Thinking about the matter even further, what is true of the Confederate flag in the South and the United States flag in the Southwest can probably be extended to every flag planted everywhere in the world (and on the surface of the moon). Flags are to human beings as urine is to canines. They claim territory and mark boundaries. They are by their customary usage symbols of domination, exclusion and exceptionalism. They indicate a willingness to fight to preserve the marked territory. While it can hardly be said that flags are themselves the cause of wars, they are certainly manifestations of all the underlying conditions of war. A flag says “Those who salute this piece of cloth belong here; those who do not should go elsewhere.” Flags—whether they be those of nations, states, counties, municipalities, corporations, educational institutions, religious institutions, rebel organizations, criminal syndicates or yacht clubs—are manifestations of the most animalistic and savage side of the human race. It is time to consider taking every flag ever designed off the flagpole and consigning it either to a bonfire or to a museum of horrors. And it is certainly time to evolve out of all the territorialism and competition for which flags stand.
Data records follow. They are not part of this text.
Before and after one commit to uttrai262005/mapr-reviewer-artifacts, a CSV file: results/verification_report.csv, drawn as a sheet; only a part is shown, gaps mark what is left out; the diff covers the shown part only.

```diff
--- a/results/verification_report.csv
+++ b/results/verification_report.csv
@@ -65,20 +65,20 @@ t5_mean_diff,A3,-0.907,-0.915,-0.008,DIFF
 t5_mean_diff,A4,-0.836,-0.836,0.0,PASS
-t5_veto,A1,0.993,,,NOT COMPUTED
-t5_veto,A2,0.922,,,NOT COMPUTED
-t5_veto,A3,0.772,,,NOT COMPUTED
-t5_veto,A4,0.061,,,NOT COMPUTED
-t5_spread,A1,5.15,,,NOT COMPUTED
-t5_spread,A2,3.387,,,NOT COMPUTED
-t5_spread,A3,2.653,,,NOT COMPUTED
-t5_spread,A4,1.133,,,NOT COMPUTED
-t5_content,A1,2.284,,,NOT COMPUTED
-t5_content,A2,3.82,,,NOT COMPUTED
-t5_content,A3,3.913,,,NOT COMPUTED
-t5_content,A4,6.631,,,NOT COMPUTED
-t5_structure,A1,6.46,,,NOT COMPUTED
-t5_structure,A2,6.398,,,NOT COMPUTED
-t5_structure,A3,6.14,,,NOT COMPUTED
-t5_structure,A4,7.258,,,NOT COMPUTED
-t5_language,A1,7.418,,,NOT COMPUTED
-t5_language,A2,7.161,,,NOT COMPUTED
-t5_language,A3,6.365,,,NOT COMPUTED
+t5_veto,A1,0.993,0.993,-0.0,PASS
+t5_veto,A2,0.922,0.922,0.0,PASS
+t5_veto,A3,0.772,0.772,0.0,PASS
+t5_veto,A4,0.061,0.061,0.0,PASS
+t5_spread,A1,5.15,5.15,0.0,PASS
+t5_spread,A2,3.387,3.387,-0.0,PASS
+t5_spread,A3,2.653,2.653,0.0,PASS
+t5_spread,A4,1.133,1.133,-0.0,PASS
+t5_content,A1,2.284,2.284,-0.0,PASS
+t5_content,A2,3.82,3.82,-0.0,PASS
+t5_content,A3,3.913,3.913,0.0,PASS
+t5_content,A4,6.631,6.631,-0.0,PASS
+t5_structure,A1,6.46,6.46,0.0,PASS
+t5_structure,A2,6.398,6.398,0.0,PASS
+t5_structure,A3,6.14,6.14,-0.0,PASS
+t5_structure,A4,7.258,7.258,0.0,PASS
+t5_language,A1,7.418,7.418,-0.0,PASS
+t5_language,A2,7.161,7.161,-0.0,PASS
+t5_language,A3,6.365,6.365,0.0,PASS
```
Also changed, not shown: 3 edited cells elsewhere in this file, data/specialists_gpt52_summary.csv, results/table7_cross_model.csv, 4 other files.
Seventeen years after New Mexico became a state, President Herbert Hoover signed a Congressional resolution making “The Star-Spangled Banner” the national anthem of the United States of America. The song had been composed in 1814 after a crucial battle in the the Anglo-American War of 1812, the first war declared by the United States after it gained independence from Great Britain on September 3, 1783 . The anthem is a song about the nation’s flag and about American militarism. I first became uncomfortable singing it (and not only because it is a fiendishly difficult tune for anyone but a trained singer to carry) while I was an adolescent, and I have never been willing to sing it as an adult. The same is true of the pledge of allegiance to the flag. I simply will not say those words. It is my conviction that the age of nations must come to an end so that the human race can evolve beyond itself and leave itself behind—something it must do for its own survival.